The editorial categories are research topics that have guided researchers during the recovery phase and continue to be the impetus behind the Documents Project’s digital archive and the Critical Documents book series. Developed by the project’s Editorial Board, each of the teams analyzed this framework and adapted it to their local contexts in developing their research objectives and work plans during the Recovery Phase. Learn more on the Editorial Framework page.
This article explains that the Academia Nacional de Bellas Artes [National Academy of Fine Arts] issued a statement in which it acknowledged that artists should be free to create works of art, but cautioned that when works of art are used for political or proselytizing purposes they are subject to the same laws and standards that govern individual and collective activities. The statement went on to “deplore” the fact that the Rules committee of the 2nd Visual Research Contest was not able to determine in advance the standards to which the works should be held in terms of their conceptual expression, as well as the fact that the contest was canceled. The article also includes a public statement concerning the cancelation of the Facio Hebecquer Prize in 1971, when the invited artists decided not to participate, and a rejection of the arguments that were put forward on the grounds that they were unfounded and unjust.

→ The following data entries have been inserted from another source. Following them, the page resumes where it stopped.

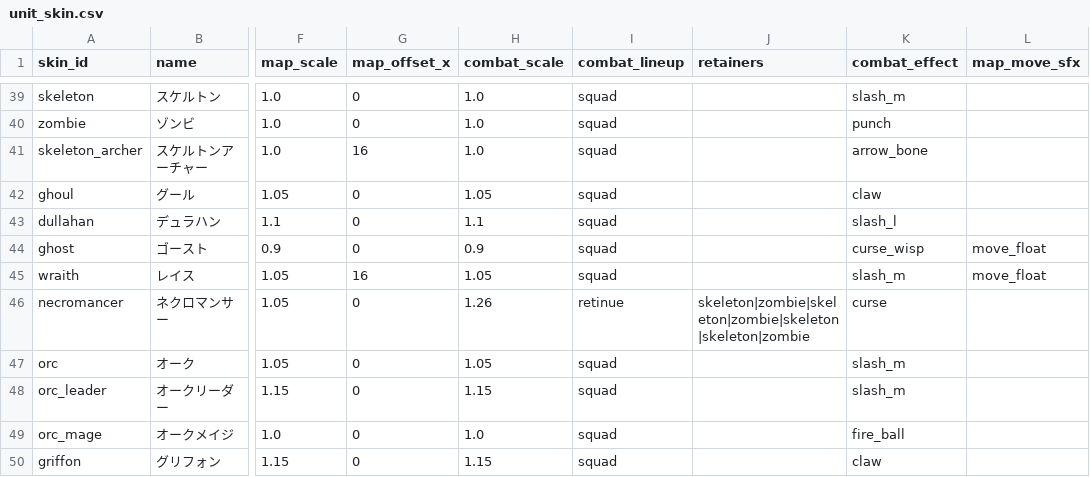
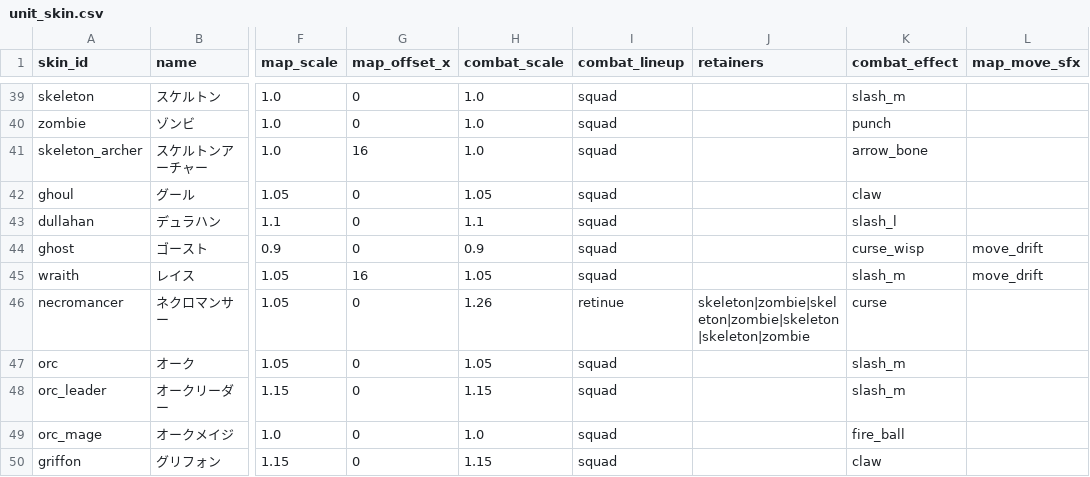
Before and after one commit to sway11466/senaris, a CSV file: godot/data/units/unit_skin.csv, drawn as a sheet; only a part is shown, gaps mark what is left out; the diff names each change by its address in the sheet, - before the commit and + after, or states it on an @@ line.

```diff
--- a/godot/data/units/unit_skin.csv
+++ b/godot/data/units/unit_skin.csv
-L44:L45 (map_move_sfx): move_float
+L44:L45 (map_move_sfx): move_drift
```
Also changed, not shown: 11 other files.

Argentina’s Salón Nacional de Artes Plásticas [National Salon for the Visual Arts] was founded in 1911, and its regulations were modified over time whenever it was deemed necessary to do so. In 1968 and 1969 the Salón Nacional included the Sección “Investigaciones Visuales” [“Visual Research” Section] in order to provide space for new forms of experimental art (kinetic objects, Pop, etc.) which in turn led to the Certamen Anual de Investigaciones Visuales [Annual Visual Research Contest] in 1970 and 1971. At the II Certamen Nacional de Investigaciones Visuales [2nd National Visual Research Contest], organized during the de facto administration of [President] Alejandro Agustín Lanusse (1971-1973), the authorities censored the works that had been awarded grand runner-up and first prizes. The government used Executive Decree 5696/71 to exclude the prize-winning works from the exhibition and declare them “unacceptable” due to their “manifest ideological intent.” As a result, neither of the jury’s two prizes was awarded. The government’s decision was condemned by artists and by certain cultural organizations, and led to several lawsuits. La Opinión, the Argentine newspaper founded by Jacobo Timerman in 1971, was critical of the government and its actions. In 1977 it was closed and expropriated by the de facto regime of [President] Jorge Rafael Videla (1976-81). Hugo Monzón was an Argentine art critic in charge of the Visual Arts Section of La Opinión. and the director of the Museo de Artes Plásticas [Museum of Visual Arts] Eduardo Sívori. The artists who were invited to participate in the Facio Hebecquer Prize were: Eduardo Audivert, Delia Cugat, Julio L. Muñeza, Juan Carlos Romero, Osvaldo Romberg, Daniel Zelaya, Aída Carballo, Albino Fernández, and Abel Bruno Versacci.This document was chosen because of its coverage of the reaction in cultural circles to the arbitrary decision taken by the authorities in regard to the II Certamen de Investigaciones Visuales in 1971. This document should also be considered in terms of the situation in which the artists involved decided against participating in the Facio Hebecquer Prize, as per the information published in La Opinión newspaper on November 19, 1971.